- Noreen, E.E., et al.,The effects of an acute dose of Rhodiola rosea on endurance exercise performance.J Strength Cond Res, 2013. 27(3): p. 839-47.
- Hernández-Santana, A., et al.,A Rhodiola rosea root extract protects skeletal muscle cells against chemically induced oxidative stress by modulating heat shock protein 70 (HSP70) expression.Phytother Res, 2014. 28(4): p. 623-8.
- Hung, S.K., R. Perry, and E. Ernst,The effectiveness and efficacy of Rhodiola rosea L.: a systematic review of randomized clinical trials.Phytomedicine, 2011. 18(4): p. 235-44.
- Schriner, S.E., et al.,Decreased mitochondrial superoxide levels and enhanced protection against paraquat in Drosophila melanogaster supplemented with Rhodiola rosea.Free Radic Res, 2009. 43(9): p. 836-43.
- Edwards, D., A. Heufelder, and A. Zimmermann,Therapeutic effects and safety of Rhodiola rosea extract WS® 1375 in subjects with life-stress symptoms–results of an open-label study.Phytother Res, 2012. 26(8): p. 1220-5.
- Darbinyan, V., et al.,Rhodiola rosea in stress induced fatigue–a double blind cross-over study of a standardized extract SHR-5 with a repeated low-dose regimen on the mental performance of healthy physicians during night duty.Phytomedicine, 2000. 7(5): p. 365-71.
- Lekomtseva, Y., I. Zhukova, and A. Wacker,Rhodiola rosea in Subjects with Prolonged or Chronic Fatigue Symptoms: Results of an Open-Label Clinical Trial.Complement Med Res, 2017. 24(1): p. 46-52.

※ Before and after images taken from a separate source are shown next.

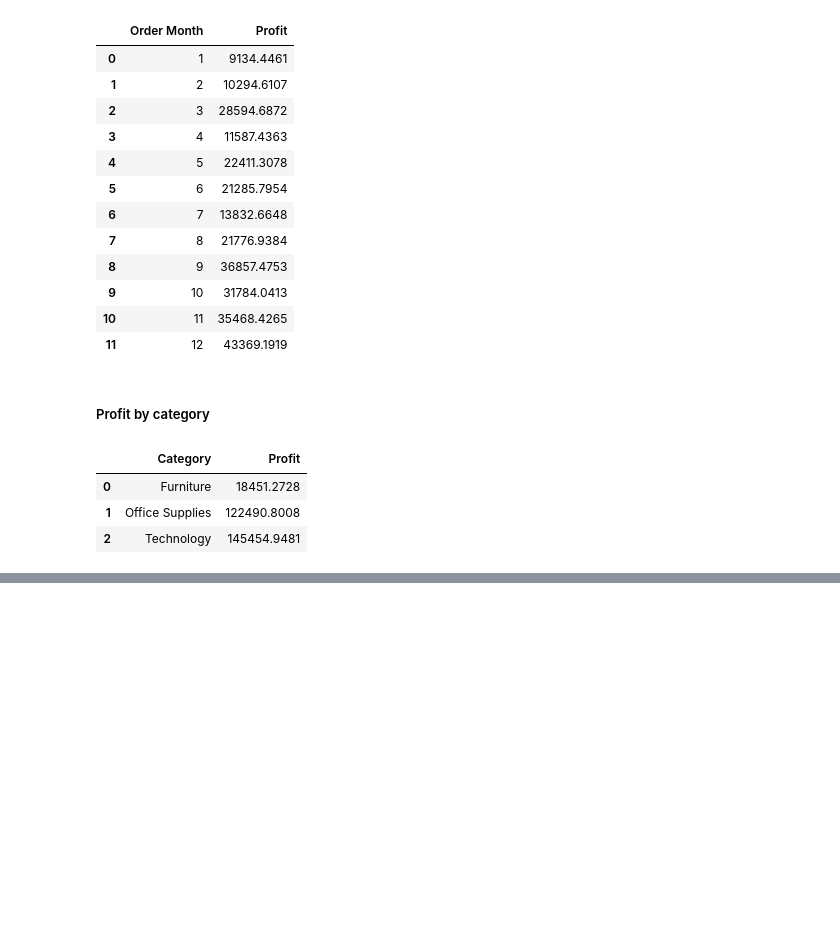
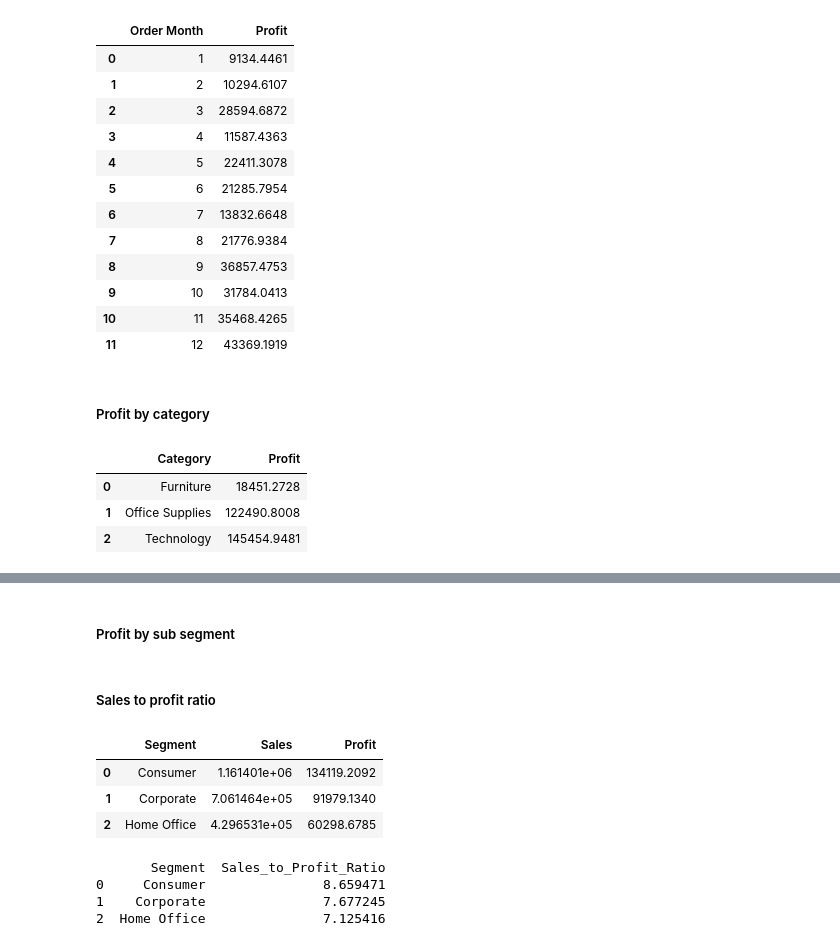
Before and after one commit to shiva3994/Practice, a Jupyter notebook: Daily Python/L_Superstore_report.ipynb, the cells around one changed output, grey strips where cells are left out. Cells and saved outputs as stored; diff of their text form; code cells hidden in the pictures; blank space fills up the shorter version.

```diff
--- a/Daily Python/L_Superstore_report.ipynb
+++ b/Daily Python/L_Superstore_report.ipynb
@@ -321,0 +332,2 @@ fig.show()
+# %% [markdown]
+##### Profit by sub segment
@@ -321,0 +356,26 @@ fig.show()
+# %% [markdown]
+##### Sales to profit ratio
+# %%
+sales_profit_by_segment = data.groupby('Segment').agg({'Sales' : 'sum', 'Profit' : 'sum'}).reset_index()
+# Clusters your rows by the Segment column (e.g., Consumer, Corporate, Home Office).
+# Calculates the total overall Sales and total overall Profit for each specific group, creating a clean summary table.
+# %%
+sales_profit_by_segment
+# %% [output]
+|  | Segment | Sales | Profit |
+| 0 | Consumer | 1.161401e+06 | 134119.2092 |
+| 1 | Corporate | 7.061464e+05 | 91979.1340 |
+| 2 | Home Office | 4.296531e+05 | 60298.6785 |
+# %%
+sales_profit_by_segment['Sales_to_Profit_Ratio'] = sales_profit_by_segment['Sales']/sales_profit_by_segment['Profit']
+# Divides the total sales by the total profit for each segment (for ratio part)
+# Creates a new column named Sales_to_Profit_Ratio.
+
+print(sales_profit_by_segment[['Segment','Sales_to_Profit_Ratio']])
+# Filters out the raw sales and profit numbers.
+# Prints a clean, two-column list showing only the segment names alongside their corresponding ratio.
+# %% [output]
+       Segment  Sales_to_Profit_Ratio
+0     Consumer               8.659471
+1    Corporate               7.677245
+2  Home Office               7.125416
```
Also changed, not shown: parts of 4 cells of this notebook.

- Kasper, S. and A. Dienel,Multicenter, open-label, exploratory clinical trial with Rhodiola rosea extract in patients suffering from burnout symptoms.Neuropsychiatr Dis Treat, 2017. 13: p. 889-898.